JUNE is CANCER IMMUNOTHERAPY AWARENESS month
To help raise awareness of mRNA based therapies the TIGER project are launching our simple explainer video available in 5 languages introducing this exciting new therapy for HPV16+ cancers.
About Cancer Immunotherapy
Immunotherapy treatments harness the body’s natural inbuilt defences – the immune system, to effectively prevent, control and eliminate cancers.
Also known as immuno-oncology these treatments work by training the immune system to identify and attack cancer cells, boost the immune cells, and enhance the immune response.
There are currently a range of immunotherapy options currently in use including targeted antibodies, cancer vaccines, adoptive cell transfer, tumour-infecting viruses, checkpoint inhibitors, cytokines, and adjuvants.

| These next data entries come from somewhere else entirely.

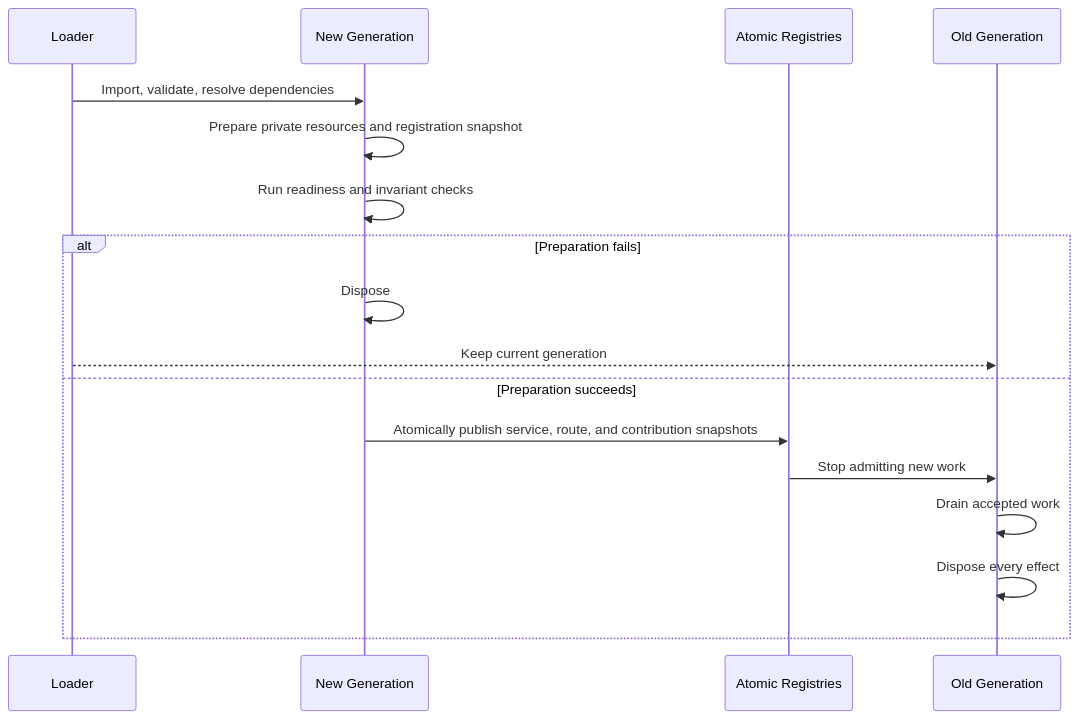
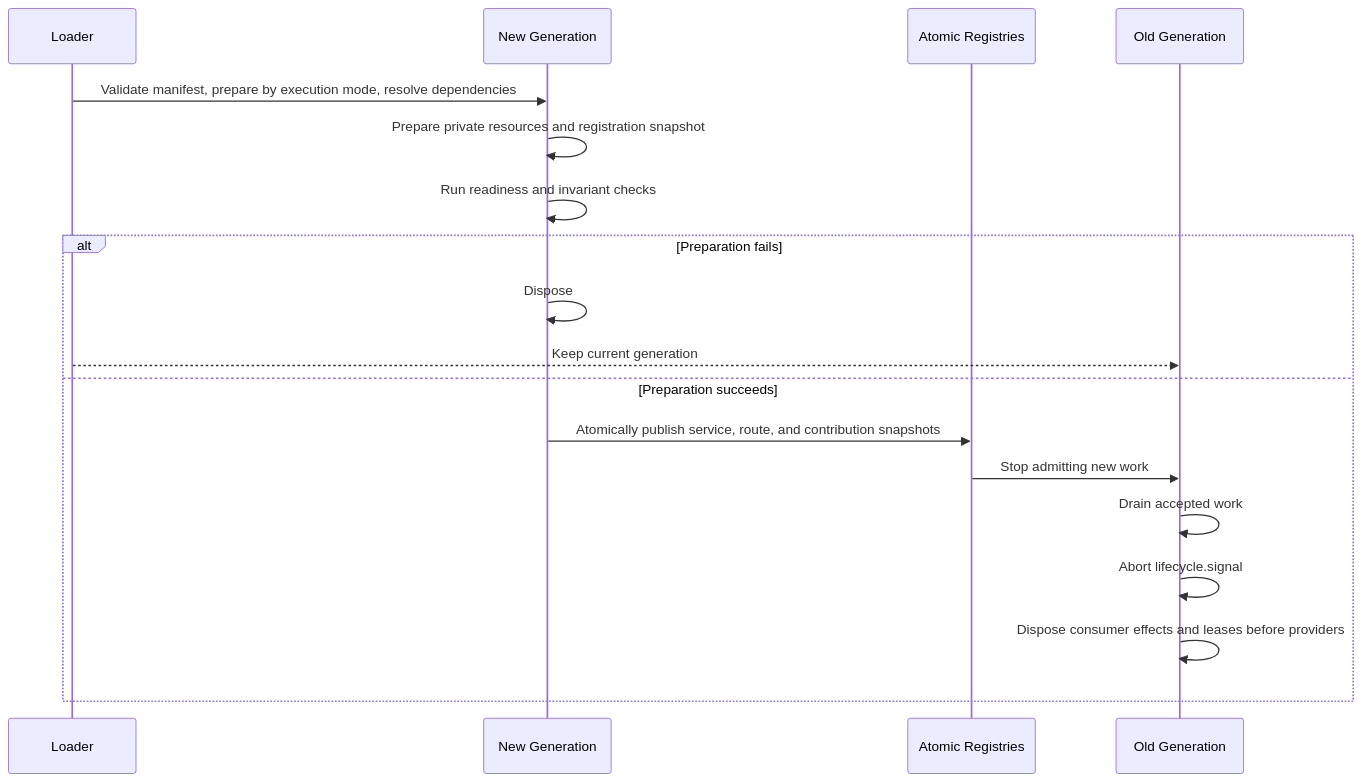
Before and after one commit to vb2250158/RabiRoute: the second of 2 diagrams in docs/manager-plugin-implementation-hot-swap_en.md, drawn with Mermaid. The commit also changed other lines of this file and 459 other files, not shown here.

First line of the commit message:
Release 0.2.2 lifecycle and plugin architecture

````diff
--- a/docs/manager-plugin-implementation-hot-swap_en.md
+++ b/docs/manager-plugin-implementation-hot-swap_en.md
@@ -335,20 +334,21 @@
 ```mermaid
 sequenceDiagram
     participant L as Loader
     participant N as New Generation
     participant R as Atomic Registries
     participant O as Old Generation
 
-    L->>N: Import, validate, resolve dependencies
+    L->>N: Validate manifest, prepare by execution mode, resolve dependencies
     N->>N: Prepare private resources and registration snapshot
     N->>N: Run readiness and invariant checks
     alt Preparation fails
         N->>N: Dispose
         L-->>O: Keep current generation
     else Preparation succeeds
         N->>R: Atomically publish service, route, and contribution snapshots
         R->>O: Stop admitting new work
         O->>O: Drain accepted work
-        O->>O: Dispose every effect
+        O->>O: Abort lifecycle.signal
+        O->>O: Dispose consumer effects and leases before providers
     end
 ```
````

Some are used in combination with other conventional therapies such as surgery, chemotherapy or radiotherapy.
Every patient responds differently to immunotherapy, so treatments are different for every patient. Biomarkers can be used to see if a cancer immunotherapy would be an effective treatment for specific patients. Research into how patients respond to treatments and patient reported outcome measures are important to understand which patients will potentially benefit from treatments.
Most therapies and treatments have side effects and immunotherapy side effects can be very different from standard cancer therapies as they result from stimulation of the immune system. Symptoms can range from inflammation and flu-like symptoms to more serious autoimmune disorders. The most common side effects include skin reactions, mouth sores, fatigue, nausea, body aches, headaches, and changes in blood pressure.
To find out more about immune -oncology and side effects, click on the links below: